In Digital Game Design, students learned about the history of video games and did a deep dive into the process of coding. On a trip to the National Museum of American History, they explored the history of computers and innovation. Our guest speakers included a software engineer and a computer science major who talked about their process and the real-world applications of coding. Each student planned, designed, debugged, and created several video games. Further, they exemplified the spirit of experimentation, innovation, perseverance, and collaboration that leads to success in the world of digital design and technological innovation. Students discovered new coding techniques and immediately shared their new know-how with each other. Having the time to engage deeply with the process of coding allowed the students to reach farther and extend their capabilities in remarkable ways.

Adventures in Nature with Rabbi Moses, Rabbi Tonti, Etan Weiss, and Shelby Allen
Through miles of trekking and exploring within Rock Creek Park, Great Falls Park, and Sugarloaf Mountain, we worked on immersing ourselves in nature to learn important life skills. We honed our abilities to observe, assess risk, listen to each other, see the big picture, find our way, support each other, build fires and shelter, discover, wonder, work as a team, adapt to changing circumstances, compromise, find beauty in simple things, and endure. As science affirms the restorative and cognitively healing value of spending time in and learning from nature, we actively engaged in this task through total immersion in the outdoors through the week. Through the students’ reflections and daily debriefing, it was clear that we emerged feeling stronger, more in tune with ourselves, connected with the earth, and connected with each other.

Biblical Art with Devora Hornstein
In the Biblical Art group, we studied texts related to Biblical stories we wanted to explore more deeply and then created original sculptures to illuminate the biblical narrative. Our week included a trip to the Ratner Museum to see the sculptures Philip Ratner created based on different episodes from the Bible. He taught us how to make art with a supportive structure and plaster and spoke about his inspiration from the biblical narratives. Early in the week, we sketched our plans for our art and then we began transforming those designs into physical structures. On Wednesday and Thursday, Rena Fruchter, a sculpture artist, came into MILTON to work with us on creating wire frames and plaster sculptures to depict the scenes we wished to convey through our art. We then painted our sculptures and wrote what we call “captigraphs”- a mix between a caption and a paragraph- to explain the meaning behind our artwork. We look forward to sharing our art with you!
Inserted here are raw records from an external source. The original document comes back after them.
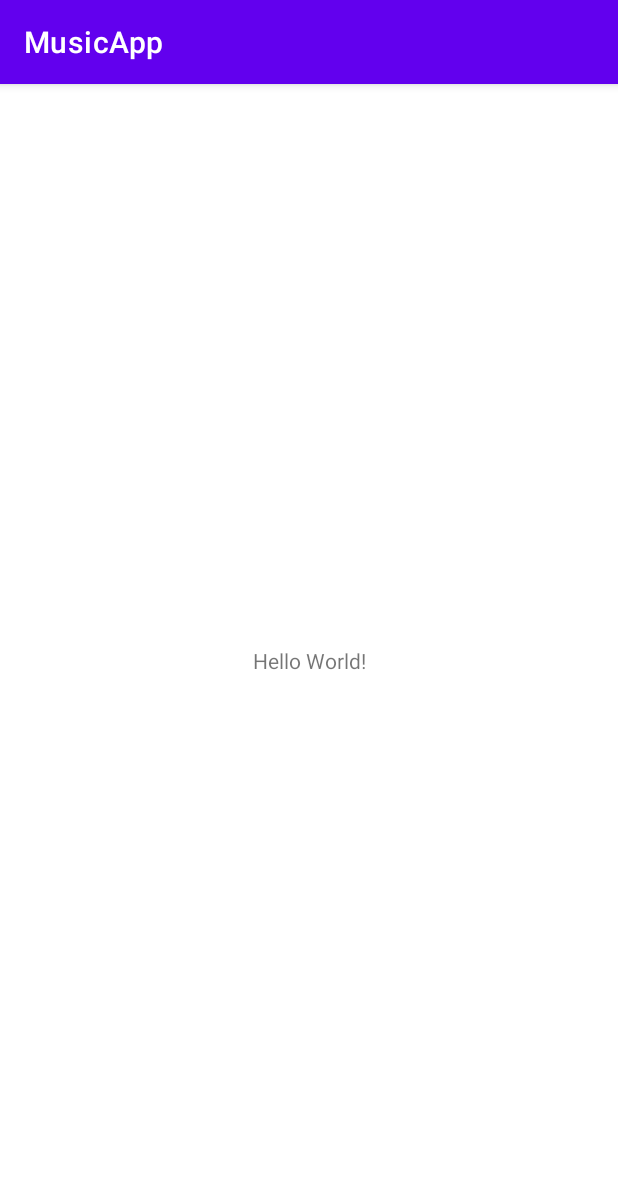
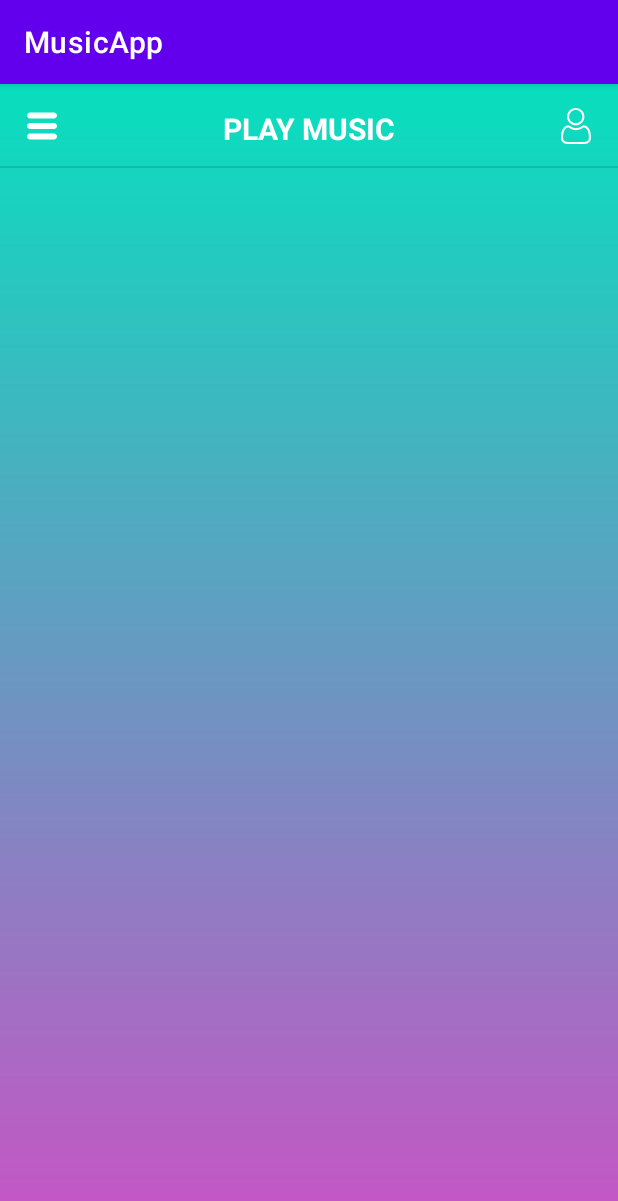
Before and after one commit to Alendrew/MusicApp, an Android app: the screen it shows after launch (MainActivity), on a phone screen of 412 x 824 dp. Shown: the top 1201 px of the screen. Run offline under Robolectric (Android 15) with nearby library versions, the phone set to English and light mode, and no system bars.

Commit message:
Criando Toolbar

```diff
--- a/app/src/main/res/layout/activity_main.xml
+++ b/app/src/main/res/layout/activity_main.xml
@@ -4,15 +4,9 @@
     xmlns:tools="http://schemas.android.com/tools"
     android:layout_width="match_parent"
     android:layout_height="match_parent"
+    android:background="@drawable/bg_app"
     tools:context=".MainActivity">
 
-    <TextView
-        android:layout_width="wrap_content"
-        android:layout_height="wrap_content"
-        android:text="Hello World!"
-        app:layout_constraintBottom_toBottomOf="parent"
-        app:layout_constraintEnd_toEndOf="parent"
-        app:layout_constraintStart_toStartOf="parent"
-        app:layout_constraintTop_toTopOf="parent" />
+    <include layout="@layout/toolbar"/>
 
 </androidx.constraintlayout.widget.ConstraintLayout>
--- /dev/null
+++ b/app/src/main/res/layout/toolbar.xml
@@ -0,0 +1,55 @@
+<?xml version="1.0" encoding="utf-8"?>
+<androidx.constraintlayout.widget.ConstraintLayout
+    xmlns:android="http://schemas.android.com/apk/res/android"
+    xmlns:app="http://schemas.android.com/apk/res-auto"
+    xmlns:tools="http://schemas.android.com/tools"
+    android:layout_width="match_parent"
+    android:background="@android:color/transparent"
+    android:layout_height="?actionBarSize">
+
+    <ImageButton
+        android:id="@+id/imageButton2"
+        android:layout_width="wrap_content"
+        android:layout_height="match_parent"
+        android:background="@android:color/transparent"
+        android:padding="16dp"
+        android:src="@drawable/ic_more"
+        android:contentDescription="MoreButton"
+        app:layout_constraintBottom_toBottomOf="parent"
+        app:layout_constraintStart_toStartOf="parent"
+        app:layout_constraintTop_toTopOf="parent" />
+
+    <ImageButton
+        android:id="@+id/imageButton"
+        android:layout_width="wrap_content"
+        android:layout_height="match_parent"
+        android:background="@android:color/transparent"
+        android:padding="16dp"
+        android:src="@drawable/ic_user"
+        android:contentDescription="UserButton"
+        app:layout_constraintBottom_toBottomOf="parent"
+        app:layout_constraintEnd_toEndOf="parent"
+        app:layout_constraintTop_toTopOf="parent" />
+
+    <TextView
+        android:id="@+id/textView"
+        android:layout_width="wrap_content"
+        android:layout_height="match_parent"
+        android:padding="16dp"
+        android:text="PLAY MUSIC"
+        android:textColor="@color/white"
+        android:textSize="20sp"
+        android:textStyle="bold"
+        app:layout_constraintEnd_toEndOf="@+id/imageButton"
+        app:layout_constraintStart_toStartOf="@+id/imageButton2"
+        app:layout_constraintTop_toTopOf="parent" />
+
+    <TextView
+        android:layout_width="match_parent"
+        android:layout_height="1dp"
+        android:background="?actionBarDivider"
+        app:layout_constraintBottom_toBottomOf="@+id/textView"
+        app:layout_constraintStart_toStartOf="parent" />
+
+
+</androidx.constraintlayout.widget.ConstraintLayout>
```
We are incredibly grateful to all the parents and community members who shared their knowledge and expertise, and helped us access exciting places to extend our learning. Thank you as well to our dedicated and creative teachers who led the different programs of our Immersive Learning Week, as well as Shifra Chelst, Tirza Kramer, and Lori Seifter who supported our students on trips and served as resources.